Help us protect this vital stretch of forest

Behind the name: KELÁ_EKE Kingfisher Forest

KELÁ_EKE is the original SENĆOŦEN name for Razor Point, that lies on the shores of Plumper Sound. According to Dave Elliot Sr., member of the Tsartlip Nation and author of Saltwater People, KELÁ_EKE refers to their observation of a distinct population of inland crows whose calls differ from other crow populations around the Salish Sea. 

Belted Kingfishers, T̸ETĆELE in SENĆOŦEN, are widespread across North America. Though listed as a species of least concern, their population numbers have been in decline for the past two decades largely due to their sensitivity to human disturbance. Kingfishers need access to bodies of water for feeding and earthen banks for nesting. They are often spotted perching above still water to scout their prey prior to diving in headfirst to snatch a fish. Their reliance on the interface between land and water make kingfishers the perfect namesake for this coastal property.

Belted Kingfisher sitting on a branch in a forest.
Photo by Tilaï Ellis-Stairs.

Into KELÁ_EKE Kingfisher Forest

KELÁ_EKE Kingfisher Forest is largely forested by maturing coastal Douglas-fir and western redcedar, with a stunning population of arbutus. The abutting wetland, Gardom Pond, provides important bird and amphibian habitat. Though subject to timber harvesting in the late 1950s, the land here has been left undisturbed in the ensuing years. 

The maturing Douglas-fir/dull Oregon grape forest type rising steeply above the shore supports firs and western redcedars that stand sentinel within this coastal forest stand. This habitat is one of many within the Coastal Douglas-fir biogeoclimatic zone that is classified as critically imperiled in British Columbia due to past and ongoing losses to land conversion and development. At the top of the ridge above the ocean, the forest transitions to a Douglas-fir and salal habitat. Over 100 bird species have been detected on this property, where mixed foraging flocks of chickadees, nuthatches, kinglets, and creepers sweep through the canopy.. 

Walking further south through the Douglas-fir and salal forest, grand fir and alder join the canopy. The deeper organic soils found here have a high water storage capacity, buffering the severity of summer drought, essential for ecosystem resilience in the face of climate change. This increased soil moisture also supports the growth of sword fern and mosses within the salal understorey, sheltering towhees, wrens and Pacific chorus frogs and maintaining a stable, moist microclimate. Red alders increase in abundance as you approach Gardom Pond to the south; this freshwater pond has retained its capacity to hold water year-round despite human alterations. The site hosts buffleheads and song sparrows in the slough sedges and bulrushes that line the shore. Red-winged blackbirds nest here every year, and northern red-legged frogs find their ideal habitat in the still waters and heavily vegetated shoreline of this cattail marsh. Protecting forested, aquatic and wetland habitats such as those found on this land helps to recharge groundwater and prevent runoff.
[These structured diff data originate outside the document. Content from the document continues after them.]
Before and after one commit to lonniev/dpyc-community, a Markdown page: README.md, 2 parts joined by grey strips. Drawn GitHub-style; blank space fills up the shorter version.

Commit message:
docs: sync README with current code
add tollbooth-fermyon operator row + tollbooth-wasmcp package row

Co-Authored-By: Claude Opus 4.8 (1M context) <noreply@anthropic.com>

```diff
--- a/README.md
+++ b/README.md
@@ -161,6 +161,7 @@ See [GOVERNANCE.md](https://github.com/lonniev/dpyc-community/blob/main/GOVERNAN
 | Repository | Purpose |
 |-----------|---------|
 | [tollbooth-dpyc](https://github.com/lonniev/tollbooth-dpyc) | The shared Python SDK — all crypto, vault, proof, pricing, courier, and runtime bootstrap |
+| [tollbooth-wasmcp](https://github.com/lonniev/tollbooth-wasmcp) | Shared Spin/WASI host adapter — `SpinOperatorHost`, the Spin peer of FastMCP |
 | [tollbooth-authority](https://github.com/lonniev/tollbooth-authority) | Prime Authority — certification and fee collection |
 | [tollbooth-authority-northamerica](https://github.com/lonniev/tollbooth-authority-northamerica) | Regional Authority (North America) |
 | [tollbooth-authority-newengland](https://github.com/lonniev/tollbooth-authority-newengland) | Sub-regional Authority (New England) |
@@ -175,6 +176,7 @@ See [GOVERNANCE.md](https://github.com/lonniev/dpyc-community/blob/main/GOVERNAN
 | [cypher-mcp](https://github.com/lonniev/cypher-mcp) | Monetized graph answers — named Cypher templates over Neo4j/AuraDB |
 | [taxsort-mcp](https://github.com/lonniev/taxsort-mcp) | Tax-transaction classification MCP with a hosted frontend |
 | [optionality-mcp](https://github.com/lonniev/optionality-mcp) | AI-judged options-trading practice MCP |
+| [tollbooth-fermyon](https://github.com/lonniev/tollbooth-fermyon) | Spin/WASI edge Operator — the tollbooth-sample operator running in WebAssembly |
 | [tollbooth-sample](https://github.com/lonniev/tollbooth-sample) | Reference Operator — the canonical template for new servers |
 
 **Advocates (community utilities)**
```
Forests for the future

This land purchase will help us toward our ultimate goal of protecting large tracts of intact habitat in the Gulf Islands to increase connectivity, ecological integrity, and climate resilience. These actions are part of an ongoing conservation initiative we call Forests for the Future. 
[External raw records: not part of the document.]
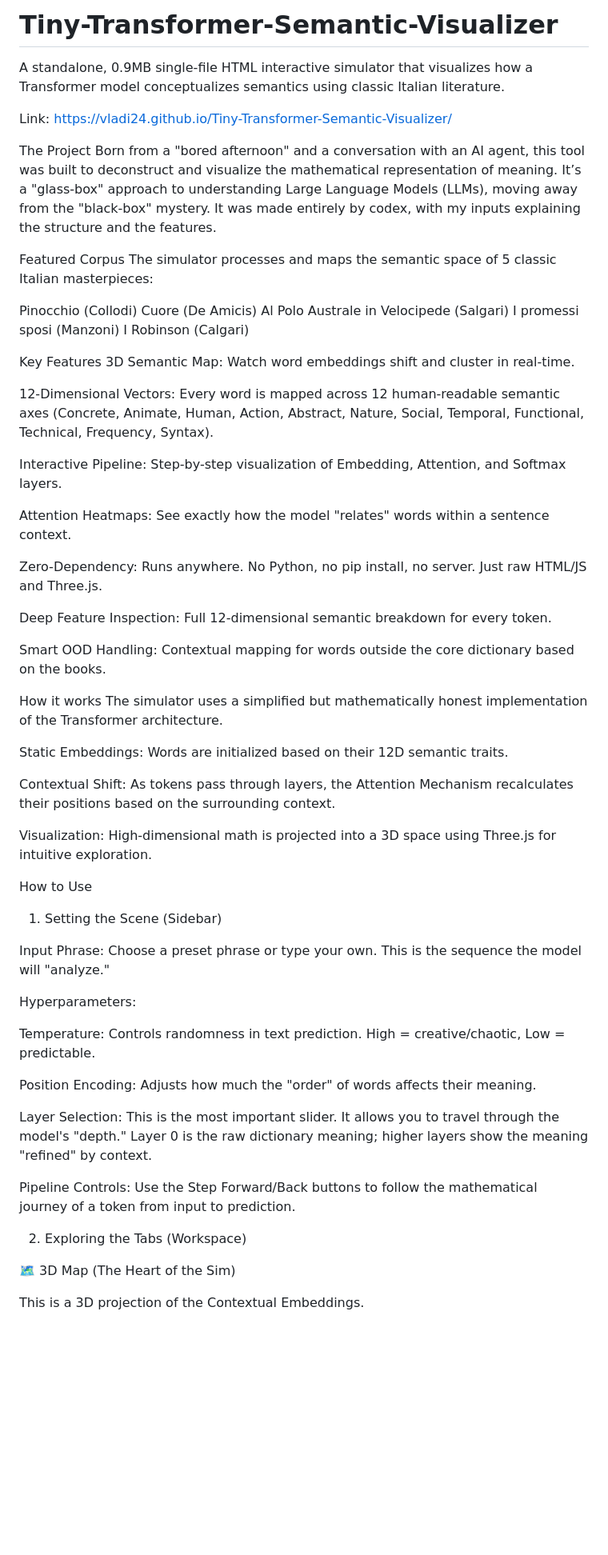
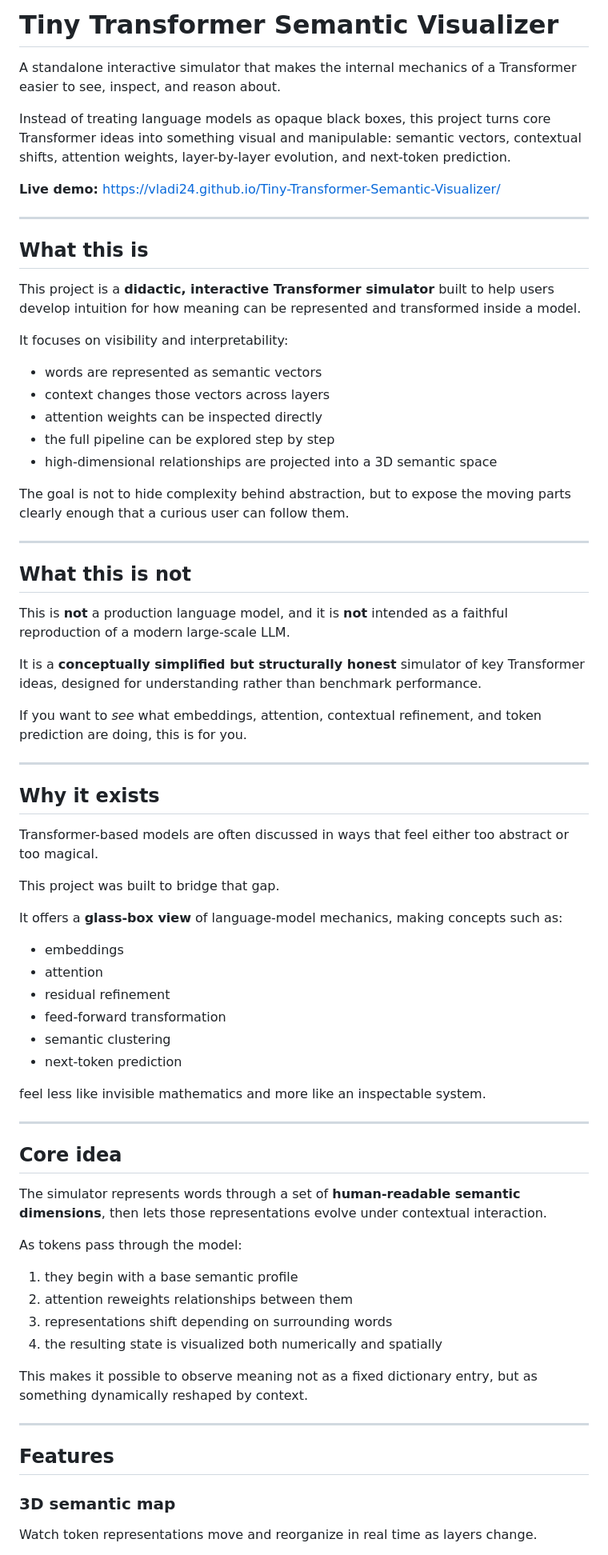
Before and after one commit to vladi24/Tiny-Transformer-Semantic-Visualizer, a Markdown page: README.md, the part around one of its changes. Shown at 80% size. GitHub-like rendering; blank space fills up the shorter version.

Commit message:
Revise README for clarity and detail
Updated project description and features in README.

```diff
--- a/README.md
+++ b/README.md
@@ -1,68 +1,75 @@
-# Tiny-Transformer-Semantic-Visualizer
-A standalone, 0.9MB single-file HTML interactive simulator that visualizes how a Transformer model conceptualizes semantics using classic Italian literature.
+# Tiny Transformer Semantic Visualizer
 
-Link: https://vladi24.github.io/Tiny-Transformer-Semantic-Visualizer/
+A standalone interactive simulator that makes the internal mechanics of a Transformer easier to see, inspect, and reason about.
 
-The Project
-Born from a "bored afternoon" and a conversation with an AI agent, this tool was built to deconstruct and visualize the mathematical representation of meaning. It’s a "glass-box" approach to understanding Large Language Models (LLMs), moving away from the "black-box" mystery.
-It was made entirely by codex, with my inputs explaining the structure and the features.
+Instead of treating language models as opaque black boxes, this project turns core Transformer ideas into something visual and manipulable: semantic vectors, contextual shifts, attention weights, layer-by-layer evolution, and next-token prediction.
 
+**Live demo:** https://vladi24.github.io/Tiny-Transformer-Semantic-Visualizer/
 
-Featured Corpus
-The simulator processes and maps the semantic space of 5 classic Italian masterpieces:
+---
 
-Pinocchio (Collodi)
-Cuore (De Amicis)
-Al Polo Australe in Velocipede (Salgari)
-I promessi sposi (Manzoni)
-I Robinson (Calgari)
+## What this is
 
+This project is a **didactic, interactive Transformer simulator** built to help users develop intuition for how meaning can be represented and transformed inside a model.
 
-Key Features
-3D Semantic Map: Watch word embeddings shift and cluster in real-time.
+It focuses on visibility and interpretability:
 
-12-Dimensional Vectors: Every word is mapped across 12 human-readable semantic axes (Concrete, Animate, Human, Action, Abstract, Nature, Social, Temporal, Functional, Technical, Frequency, Syntax).
+- words are represented as semantic vectors
+- context changes those vectors across layers
+- attention weights can be inspected directly
+- the full pipeline can be explored step by step
+- high-dimensional relationships are projected into a 3D semantic space
 
-Interactive Pipeline: Step-by-step visualization of Embedding, Attention, and Softmax layers.
+The goal is not to hide complexity behind abstraction, but to expose the moving parts clearly enough that a curious user can follow them.
 
-Attention Heatmaps: See exactly how the model "relates" words within a sentence context.
+---
 
-Zero-Dependency: Runs anywhere. No Python, no pip install, no server. Just raw HTML/JS and Three.js.
+## What this is not
 
-Deep Feature Inspection: Full 12-dimensional semantic breakdown for every token.
+This is **not** a production language model, and it is **not** intended as a faithful reproduction of a modern large-scale LLM.
 
-Smart OOD Handling: Contextual mapping for words outside the core dictionary based on the books.
+It is a **conceptually simplified but structurally honest** simulator of key Transformer ideas, designed for understanding rather than benchmark performance.
 
+If you want to *see* what embeddings, attention, contextual refinement, and token prediction are doing, this is for you.
 
-How it works
-The simulator uses a simplified but mathematically honest implementation of the Transformer architecture.
+---
 
-Static Embeddings: Words are initialized based on their 12D semantic traits.
+## Why it exists
 
-Contextual Shift: As tokens pass through layers, the Attention Mechanism recalculates their positions based on the surrounding context.
+Transformer-based models are often discussed in ways that feel either too abstract or too magical.
 
-Visualization: High-dimensional math is projected into a 3D space using Three.js for intuitive exploration.
+This project was built to bridge that gap.
 
+It offers a **glass-box view** of language-model mechanics, making concepts such as:
 
-How to Use
+- embeddings
+- attention
+- residual refinement
+- feed-forward transformation
+- semantic clustering
+- next-token prediction
 
-1. Setting the Scene (Sidebar)
+feel less like invisible mathematics and more like an inspectable system.
 
-Input Phrase: Choose a preset phrase or type your own. This is the sequence the model will "analyze."
+---
 
-Hyperparameters:
+## Core idea
 
-Temperature: Controls randomness in text prediction. High = creative/chaotic, Low = predictable.
+The simulator represents words through a set of **human-readable semantic dimensions**, then lets those representations evolve under contextual interaction.
 
-Position Encoding: Adjusts how much the "order" of words affects their meaning.
+As tokens pass through the model:
 
-Layer Selection: This is the most important slider. It allows you to travel through the model's "depth." Layer 0 is the raw dictionary meaning; higher layers show the meaning "refined" by context.
+1. they begin with a base semantic profile
+2. attention reweights relationships between them
+3. representations shift depending on surrounding words
+4. the resulting state is visualized both numerically and spatially
 
-Pipeline Controls: Use the Step Forward/Back buttons to follow the mathematical journey of a token from input to prediction.
+This makes it possible to observe meaning not as a fixed dictionary entry, but as something dynamically reshaped by context.
 
-2. Exploring the Tabs (Workspace)
+---
 
-🗺️ 3D Map (The Heart of the Sim)
+## Features
 
-This is a 3D projection of the Contextual Embeddings.
+### 3D semantic map
+Watch token representations move and reorganize in real time as layers change.
 
```
Also changed, not shown: other parts of README.md (+116 -23 lines).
Our project’s model of change is to purchase property for the sake of ecological protection. Paired with the other work undertaken by Raincoast’s Forest Conservation Program and restoration initiatives implemented by the Conservancy, our multi-pronged approach to land protection in the Gulf Islands is intended to secure long-lasting and effective protections to safeguard these ecosystems in perpetuity.
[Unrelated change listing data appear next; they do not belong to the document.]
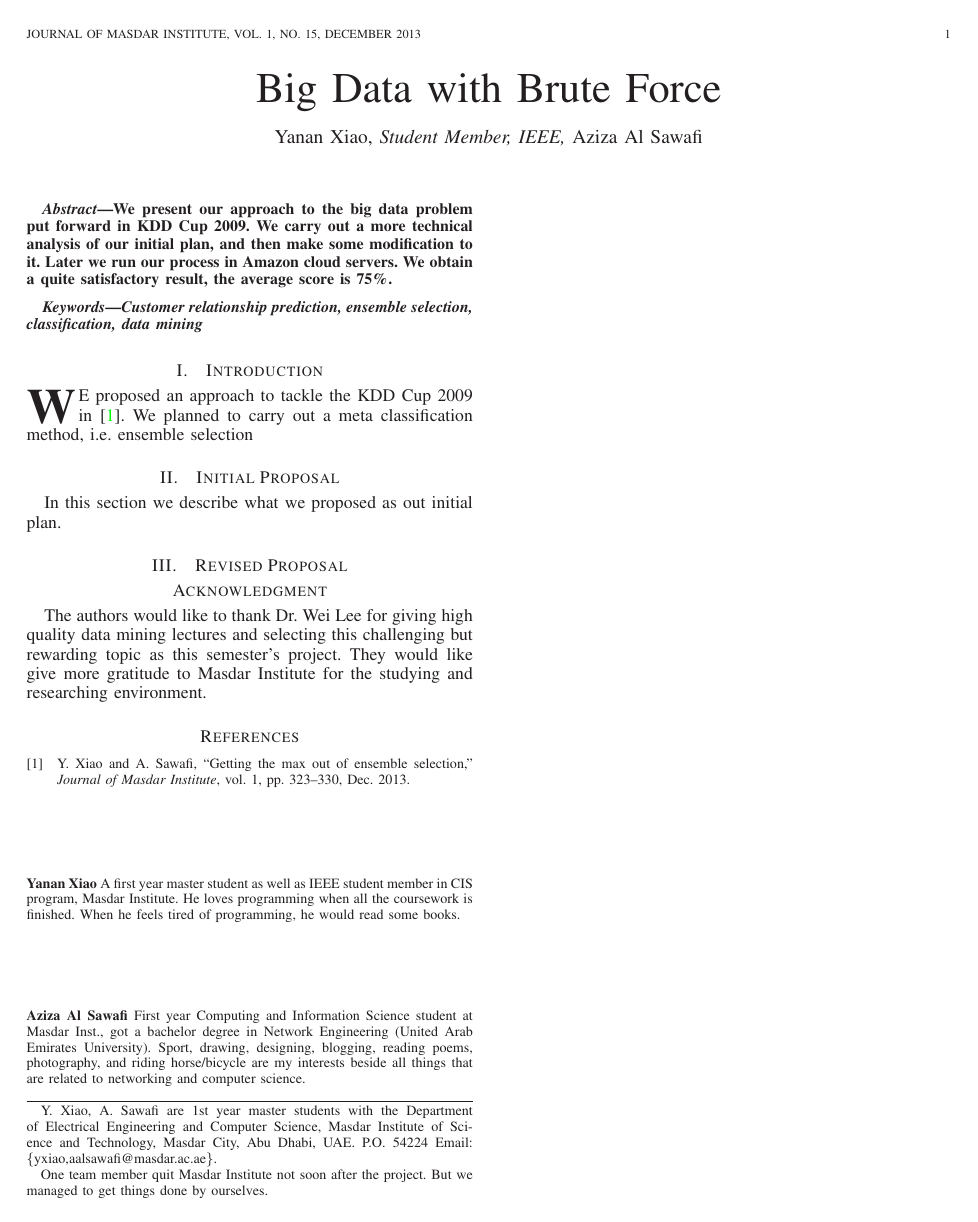
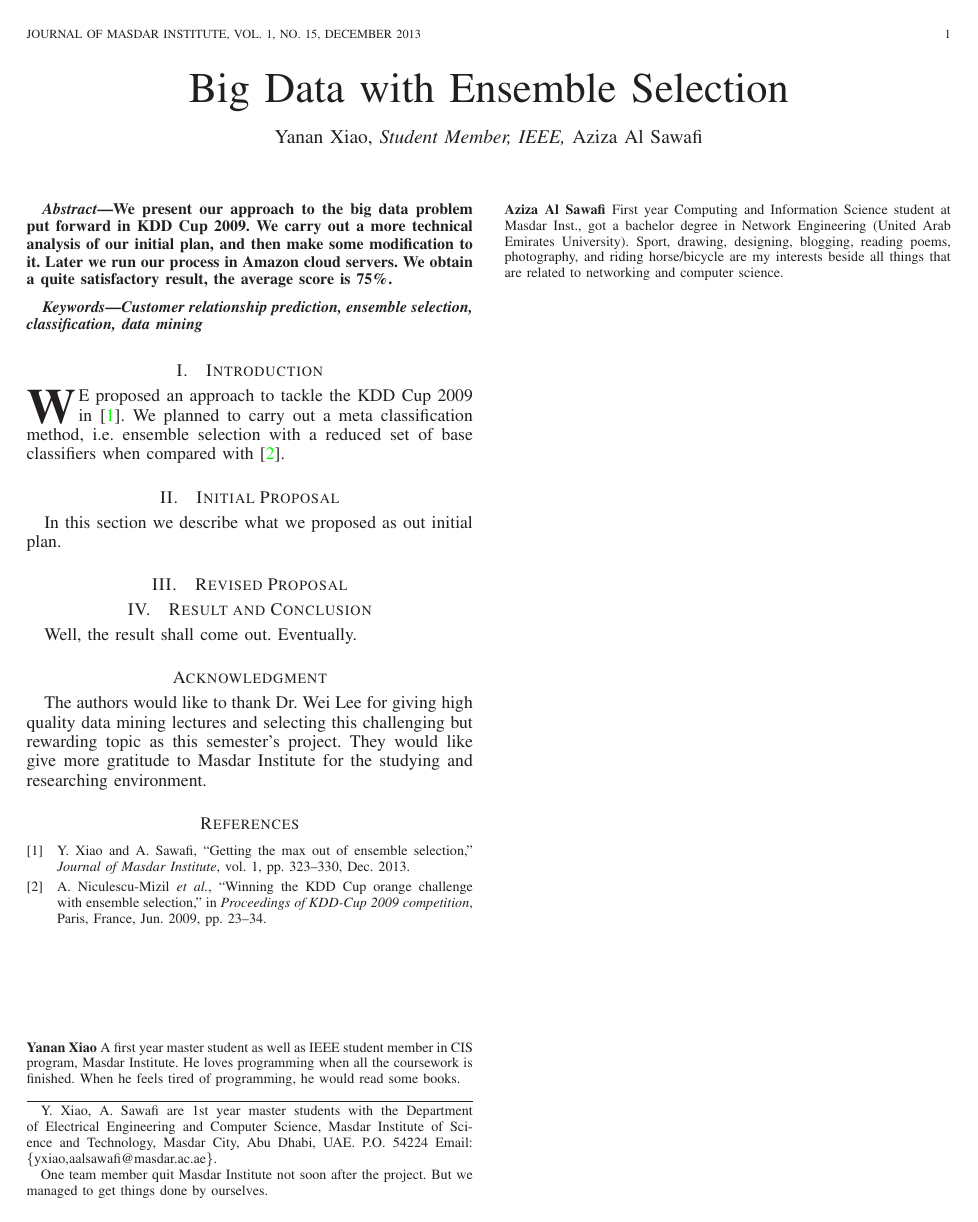
Before and after one commit to ProfessorX/CIS501, a LaTeX paper (Project/Report.tex): the whole page. Compiled offline with LaTeX, dvips and Ghostscript.

Commit message:
Yet another working in progress. You are not married? Yes. You have never had a relationship? Yes.

```diff
--- a/Project/Report.tex
+++ b/Project/Report.tex
@@ -449,7 +449,7 @@
 %\title{Bare Demo of IEEEtran.cls for Journals}
 
 % Abraham: There will be a good title afterwards.
-\title{Big Data with Brute Force}
+\title{Big Data with Ensemble Selection}
 
 %
 %
@@ -614,7 +614,11 @@ data mining
 %Subsubsection text here.
 \IEEEPARstart{W}{e} proposed an approach to tackle the KDD Cup 2009
 in~\cite{Ref:Yanan2013}. We planned to carry out a meta classification
-method, i.e.\ ensemble selection
+method, i.e.\ ensemble selection with a reduced set of base
+classifiers when compared
+with~\cite{Ref:WinningtheKDDCupIBMResearch}.
+
+% After downloading the data. Upload it to Amazon. And run.
 
 
 
@@ -624,6 +628,10 @@ In this section we describe what we proposed as out initial plan.
 
 \section{Revised Proposal}
 \label{sec:revised-proposal}
+
+\section{Result and Conclusion}
+\label{sec:result-conclusion}
+Well, the result shall come out. Eventually.
 
 
 
```
Also changed, not shown: Project/Report.bbl, Project/Report.pdf, README.md, 6 other files.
  1. For these figures and more, see the Islands Trust Toolkit (PDF)